**YOUR INSTRUCTIONS:** If a record holds a picture, skip the picture but print everything else exactly.

::::::

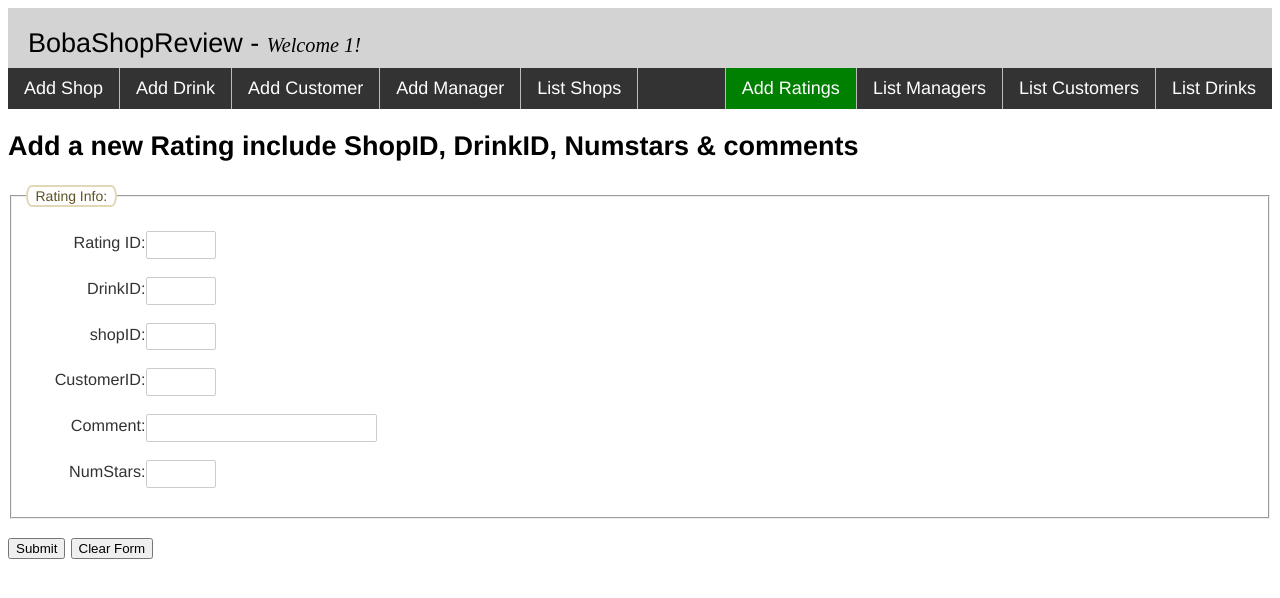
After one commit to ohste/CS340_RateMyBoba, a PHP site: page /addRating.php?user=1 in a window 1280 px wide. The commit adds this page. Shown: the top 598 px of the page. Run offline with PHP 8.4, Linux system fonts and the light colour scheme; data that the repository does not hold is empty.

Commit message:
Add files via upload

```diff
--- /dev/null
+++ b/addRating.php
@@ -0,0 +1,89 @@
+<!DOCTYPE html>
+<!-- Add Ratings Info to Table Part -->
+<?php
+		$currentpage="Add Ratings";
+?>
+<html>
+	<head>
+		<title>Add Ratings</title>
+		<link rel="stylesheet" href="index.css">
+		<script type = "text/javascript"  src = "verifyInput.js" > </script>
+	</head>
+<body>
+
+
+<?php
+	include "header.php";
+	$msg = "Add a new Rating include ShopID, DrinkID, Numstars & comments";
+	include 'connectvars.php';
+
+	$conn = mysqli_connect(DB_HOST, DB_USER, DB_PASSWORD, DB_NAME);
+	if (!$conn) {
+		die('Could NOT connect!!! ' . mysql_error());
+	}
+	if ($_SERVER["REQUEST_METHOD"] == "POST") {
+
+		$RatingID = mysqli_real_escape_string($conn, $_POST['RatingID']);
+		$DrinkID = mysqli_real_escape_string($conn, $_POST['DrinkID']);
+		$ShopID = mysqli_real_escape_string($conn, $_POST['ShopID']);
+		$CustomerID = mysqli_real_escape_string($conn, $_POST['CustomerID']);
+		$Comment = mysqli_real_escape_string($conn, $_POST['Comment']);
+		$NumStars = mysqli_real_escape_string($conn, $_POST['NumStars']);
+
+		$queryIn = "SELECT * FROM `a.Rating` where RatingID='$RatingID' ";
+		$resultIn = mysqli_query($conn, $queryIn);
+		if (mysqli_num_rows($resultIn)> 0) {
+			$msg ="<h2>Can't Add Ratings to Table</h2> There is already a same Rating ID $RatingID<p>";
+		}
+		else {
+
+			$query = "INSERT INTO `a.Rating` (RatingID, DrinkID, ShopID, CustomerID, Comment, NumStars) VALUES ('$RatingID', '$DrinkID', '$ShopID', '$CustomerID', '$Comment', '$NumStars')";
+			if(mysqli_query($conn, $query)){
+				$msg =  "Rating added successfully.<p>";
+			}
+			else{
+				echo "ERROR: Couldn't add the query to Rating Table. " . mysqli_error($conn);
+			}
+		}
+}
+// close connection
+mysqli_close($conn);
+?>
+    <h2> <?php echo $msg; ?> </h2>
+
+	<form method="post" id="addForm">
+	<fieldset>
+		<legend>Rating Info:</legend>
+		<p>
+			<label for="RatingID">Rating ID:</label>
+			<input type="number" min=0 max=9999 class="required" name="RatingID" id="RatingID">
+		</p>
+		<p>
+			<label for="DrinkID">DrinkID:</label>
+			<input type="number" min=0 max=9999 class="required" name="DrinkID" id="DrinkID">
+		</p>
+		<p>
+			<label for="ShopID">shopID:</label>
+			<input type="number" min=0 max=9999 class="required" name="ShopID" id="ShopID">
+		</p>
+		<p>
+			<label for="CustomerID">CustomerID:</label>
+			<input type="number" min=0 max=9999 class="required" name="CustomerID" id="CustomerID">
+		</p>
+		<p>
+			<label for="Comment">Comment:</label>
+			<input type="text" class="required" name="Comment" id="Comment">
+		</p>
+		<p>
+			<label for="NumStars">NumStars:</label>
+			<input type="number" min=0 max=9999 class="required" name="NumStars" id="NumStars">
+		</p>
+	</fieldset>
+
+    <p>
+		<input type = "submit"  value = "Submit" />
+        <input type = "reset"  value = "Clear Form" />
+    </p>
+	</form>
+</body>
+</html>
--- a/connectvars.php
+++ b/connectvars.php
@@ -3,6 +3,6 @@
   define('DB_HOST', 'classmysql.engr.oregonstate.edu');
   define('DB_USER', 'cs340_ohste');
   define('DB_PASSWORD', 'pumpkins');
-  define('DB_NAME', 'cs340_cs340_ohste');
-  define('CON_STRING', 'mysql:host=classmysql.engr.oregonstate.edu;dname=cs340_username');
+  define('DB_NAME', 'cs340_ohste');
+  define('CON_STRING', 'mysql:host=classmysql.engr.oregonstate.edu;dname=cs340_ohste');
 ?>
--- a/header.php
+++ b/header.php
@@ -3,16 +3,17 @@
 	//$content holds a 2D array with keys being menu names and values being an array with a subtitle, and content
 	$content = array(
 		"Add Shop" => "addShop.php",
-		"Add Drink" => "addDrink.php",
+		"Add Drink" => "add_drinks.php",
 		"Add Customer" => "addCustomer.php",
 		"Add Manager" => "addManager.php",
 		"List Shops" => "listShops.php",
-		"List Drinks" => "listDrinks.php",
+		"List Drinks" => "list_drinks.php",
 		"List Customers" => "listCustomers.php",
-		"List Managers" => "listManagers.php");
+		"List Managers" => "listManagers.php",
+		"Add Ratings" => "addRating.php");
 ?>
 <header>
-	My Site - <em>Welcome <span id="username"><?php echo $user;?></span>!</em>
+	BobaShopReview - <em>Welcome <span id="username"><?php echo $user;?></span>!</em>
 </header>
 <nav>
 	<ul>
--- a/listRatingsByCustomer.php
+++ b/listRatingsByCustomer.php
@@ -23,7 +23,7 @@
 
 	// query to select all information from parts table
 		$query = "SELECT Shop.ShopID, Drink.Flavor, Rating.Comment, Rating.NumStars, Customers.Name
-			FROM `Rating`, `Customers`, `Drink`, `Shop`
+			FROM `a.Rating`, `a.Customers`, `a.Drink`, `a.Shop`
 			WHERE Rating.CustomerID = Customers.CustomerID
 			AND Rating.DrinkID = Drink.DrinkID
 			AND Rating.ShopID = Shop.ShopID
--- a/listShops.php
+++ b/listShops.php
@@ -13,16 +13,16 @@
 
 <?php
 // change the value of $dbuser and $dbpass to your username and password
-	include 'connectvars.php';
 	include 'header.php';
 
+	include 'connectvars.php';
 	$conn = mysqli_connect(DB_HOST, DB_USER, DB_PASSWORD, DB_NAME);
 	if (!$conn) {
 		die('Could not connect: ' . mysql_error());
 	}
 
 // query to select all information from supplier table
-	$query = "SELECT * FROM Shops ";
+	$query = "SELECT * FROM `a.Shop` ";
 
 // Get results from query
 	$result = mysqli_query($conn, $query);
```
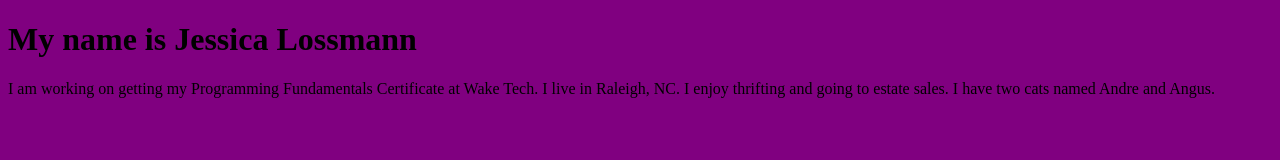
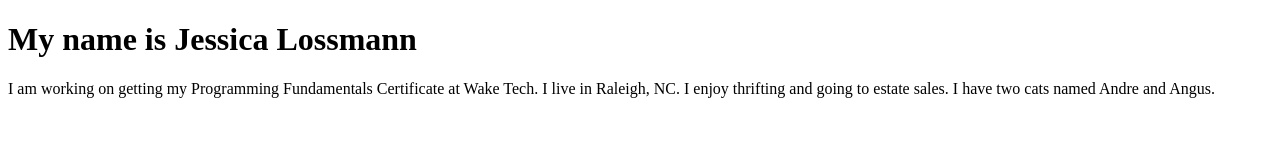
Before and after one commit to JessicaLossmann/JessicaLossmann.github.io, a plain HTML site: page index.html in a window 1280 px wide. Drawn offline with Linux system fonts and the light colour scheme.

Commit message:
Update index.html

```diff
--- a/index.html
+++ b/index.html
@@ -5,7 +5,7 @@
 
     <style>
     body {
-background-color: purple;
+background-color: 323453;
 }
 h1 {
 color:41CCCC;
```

::::::

**RESPONSE AREA:**
After one commit to ohste/CS340_RateMyBoba, a PHP site: page /addRating.php?user=1 in a window 1280 px wide. The commit adds this page. Shown: the top 598 px of the page. Run offline with PHP 8.4, Linux system fonts and the light colour scheme; data that the repository does not hold is empty.

Commit message:
Add files via upload

```diff
--- /dev/null
+++ b/addRating.php
@@ -0,0 +1,89 @@
+<!DOCTYPE html>
+<!-- Add Ratings Info to Table Part -->
+<?php
+		$currentpage="Add Ratings";
+?>
+<html>
+	<head>
+		<title>Add Ratings</title>
+		<link rel="stylesheet" href="index.css">
+		<script type = "text/javascript"  src = "verifyInput.js" > </script>
+	</head>
+<body>
+
+
+<?php
+	include "header.php";
+	$msg = "Add a new Rating include ShopID, DrinkID, Numstars & comments";
+	include 'connectvars.php';
+
+	$conn = mysqli_connect(DB_HOST, DB_USER, DB_PASSWORD, DB_NAME);
+	if (!$conn) {
+		die('Could NOT connect!!! ' . mysql_error());
+	}
+	if ($_SERVER["REQUEST_METHOD"] == "POST") {
+
+		$RatingID = mysqli_real_escape_string($conn, $_POST['RatingID']);
+		$DrinkID = mysqli_real_escape_string($conn, $_POST['DrinkID']);
+		$ShopID = mysqli_real_escape_string($conn, $_POST['ShopID']);
+		$CustomerID = mysqli_real_escape_string($conn, $_POST['CustomerID']);
+		$Comment = mysqli_real_escape_string($conn, $_POST['Comment']);
+		$NumStars = mysqli_real_escape_string($conn, $_POST['NumStars']);
+
+		$queryIn = "SELECT * FROM `a.Rating` where RatingID='$RatingID' ";
+		$resultIn = mysqli_query($conn, $queryIn);
+		if (mysqli_num_rows($resultIn)> 0) {
+			$msg ="<h2>Can't Add Ratings to Table</h2> There is already a same Rating ID $RatingID<p>";
+		}
+		else {
+
+			$query = "INSERT INTO `a.Rating` (RatingID, DrinkID, ShopID, CustomerID, Comment, NumStars) VALUES ('$RatingID', '$DrinkID', '$ShopID', '$CustomerID', '$Comment', '$NumStars')";
+			if(mysqli_query($conn, $query)){
+				$msg =  "Rating added successfully.<p>";
+			}
+			else{
+				echo "ERROR: Couldn't add the query to Rating Table. " . mysqli_error($conn);
+			}
+		}
+}
+// close connection
+mysqli_close($conn);
+?>
+    <h2> <?php echo $msg; ?> </h2>
+
+	<form method="post" id="addForm">
+	<fieldset>
+		<legend>Rating Info:</legend>
+		<p>
+			<label for="RatingID">Rating ID:</label>
+			<input type="number" min=0 max=9999 class="required" name="RatingID" id="RatingID">
+		</p>
+		<p>
+			<label for="DrinkID">DrinkID:</label>
+			<input type="number" min=0 max=9999 class="required" name="DrinkID" id="DrinkID">
+		</p>
+		<p>
+			<label for="ShopID">shopID:</label>
+			<input type="number" min=0 max=9999 class="required" name="ShopID" id="ShopID">
+		</p>
+		<p>
+			<label for="CustomerID">CustomerID:</label>
+			<input type="number" min=0 max=9999 class="required" name="CustomerID" id="CustomerID">
+		</p>
+		<p>
+			<label for="Comment">Comment:</label>
+			<input type="text" class="required" name="Comment" id="Comment">
+		</p>
+		<p>
+			<label for="NumStars">NumStars:</label>
+			<input type="number" min=0 max=9999 class="required" name="NumStars" id="NumStars">
+		</p>
+	</fieldset>
+
+    <p>
+		<input type = "submit"  value = "Submit" />
+        <input type = "reset"  value = "Clear Form" />
+    </p>
+	</form>
+</body>
+</html>
--- a/connectvars.php
+++ b/connectvars.php
@@ -3,6 +3,6 @@
   define('DB_HOST', 'classmysql.engr.oregonstate.edu');
   define('DB_USER', 'cs340_ohste');
   define('DB_PASSWORD', 'pumpkins');
-  define('DB_NAME', 'cs340_cs340_ohste');
-  define('CON_STRING', 'mysql:host=classmysql.engr.oregonstate.edu;dname=cs340_username');
+  define('DB_NAME', 'cs340_ohste');
+  define('CON_STRING', 'mysql:host=classmysql.engr.oregonstate.edu;dname=cs340_ohste');
 ?>
--- a/header.php
+++ b/header.php
@@ -3,16 +3,17 @@
 	//$content holds a 2D array with keys being menu names and values being an array with a subtitle, and content
 	$content = array(
 		"Add Shop" => "addShop.php",
-		"Add Drink" => "addDrink.php",
+		"Add Drink" => "add_drinks.php",
 		"Add Customer" => "addCustomer.php",
 		"Add Manager" => "addManager.php",
 		"List Shops" => "listShops.php",
-		"List Drinks" => "listDrinks.php",
+		"List Drinks" => "list_drinks.php",
 		"List Customers" => "listCustomers.php",
-		"List Managers" => "listManagers.php");
+		"List Managers" => "listManagers.php",
+		"Add Ratings" => "addRating.php");
 ?>
 <header>
-	My Site - <em>Welcome <span id="username"><?php echo $user;?></span>!</em>
+	BobaShopReview - <em>Welcome <span id="username"><?php echo $user;?></span>!</em>
 </header>
 <nav>
 	<ul>
--- a/listRatingsByCustomer.php
+++ b/listRatingsByCustomer.php
@@ -23,7 +23,7 @@
 
 	// query to select all information from parts table
 		$query = "SELECT Shop.ShopID, Drink.Flavor, Rating.Comment, Rating.NumStars, Customers.Name
-			FROM `Rating`, `Customers`, `Drink`, `Shop`
+			FROM `a.Rating`, `a.Customers`, `a.Drink`, `a.Shop`
 			WHERE Rating.CustomerID = Customers.CustomerID
 			AND Rating.DrinkID = Drink.DrinkID
 			AND Rating.ShopID = Shop.ShopID
--- a/listShops.php
+++ b/listShops.php
@@ -13,16 +13,16 @@
 
 <?php
 // change the value of $dbuser and $dbpass to your username and password
-	include 'connectvars.php';
 	include 'header.php';
 
+	include 'connectvars.php';
 	$conn = mysqli_connect(DB_HOST, DB_USER, DB_PASSWORD, DB_NAME);
 	if (!$conn) {
 		die('Could not connect: ' . mysql_error());
 	}
 
 // query to select all information from supplier table
-	$query = "SELECT * FROM Shops ";
+	$query = "SELECT * FROM `a.Shop` ";
 
 // Get results from query
 	$result = mysqli_query($conn, $query);
```
Before and after one commit to JessicaLossmann/JessicaLossmann.github.io, a plain HTML site: page index.html in a window 1280 px wide. Drawn offline with Linux system fonts and the light colour scheme.

Commit message:
Update index.html

```diff
--- a/index.html
+++ b/index.html
@@ -5,7 +5,7 @@
 
     <style>
     body {
-background-color: purple;
+background-color: 323453;
 }
 h1 {
 color:41CCCC;
```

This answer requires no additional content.